British Prime Minister Rishi Sunak this week reiterated his congratulations following President-elect Lula da Silva’s victory in Brazil’s election in October, and both leaders agreed on the importance of promoting democratic values.
Brazil's President-elect Luiz Inacio Lula Da Silva is expected to announce some of the names that will make up his cabinet once he takes office on Jan. 1 on Friday just before the quarterfinal football match between the South American country's national team and that of Croatia at the Qatar 2022 World Cup.
Brazil's President Jair Bolsonaro has reshuffled his ministerial cabinet and those appointed took their oaths of office Thursday at Brasilia's Planalto Palace. Those who left their offices will be able to run in the upcoming elections for various posts.
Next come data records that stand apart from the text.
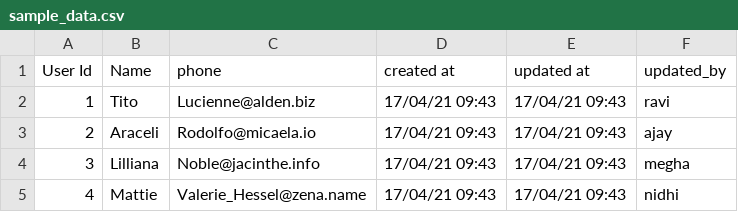
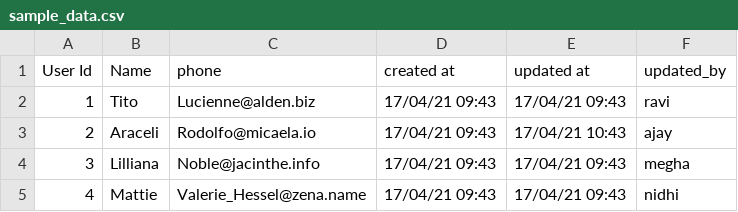
Before and after one commit to himanshuvarshney29/cofmug, a CSV file: app/Console/sample_data.csv, drawn as a sheet; only a part is shown.

```diff
--- a/app/Console/sample_data.csv
+++ b/app/Console/sample_data.csv
@@ -2,3 +2,3 @@ User Id,Name,phone,created at,updated at,updated_by
 1,Tito,Lucienne@alden.biz,17/04/21 09:43,17/04/21 09:43,ravi
-2,Araceli,Rodolfo@micaela.io,17/04/21 09:43,17/04/21 09:43,ajay
+2,Araceli,Rodolfo@micaela.io,17/04/21 09:43,17/04/21 10:43,ajay
 3,Lilliana,Noble@jacinthe.info,17/04/21 09:43,17/04/21 09:43,megha
```
Also changed, not shown: 5 other files.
Brazilian President Dilma Rousseff on Friday announced a Cabinet reshuffle that reduces the number of posts from 39 to 31 and gives a more significant role to the Brazilian Democratic Movement Party, or PMDB, the country's biggest and a key ally of her Workers' Party.
Brazil largest party, main ally and pillar of President Dilma Rousseff's fragile coalition said it was “110% satisfied” with the changes announced on Friday: reducing cabinet posts from 39 to 31, slashing thousands of coveted jobs for political appointees and cutting her salary and that of the vice president by 10%.
Brazilian President Dilma Rousseff appointed on Friday new ministers for agriculture, civil aviation and labour, the presidential office said, in a Cabinet shuffle that left her economic team intact.
Brazilian President Dilma Rousseff plans to replace a handful of ministers to streamline the cabinet when she completes a year in office in January but the shuffle does not include Finance minister Guido Mantega, according to Planalto sources.
Former Brazilian president Fernando Henrique Cardoso recommended President Dilma Rousseff a purge of her cabinet which faces yet another alleged corruption case: the minister of Labour, the fifth since she took office last January.
Brazilian president Dilma Rousseff public opinion support climbed two points following last week’s cabinet reshuffle and a majority of Brazilians also believes that former president Lula da Silva continues to intervene in government affairs and this participation is ‘correct’.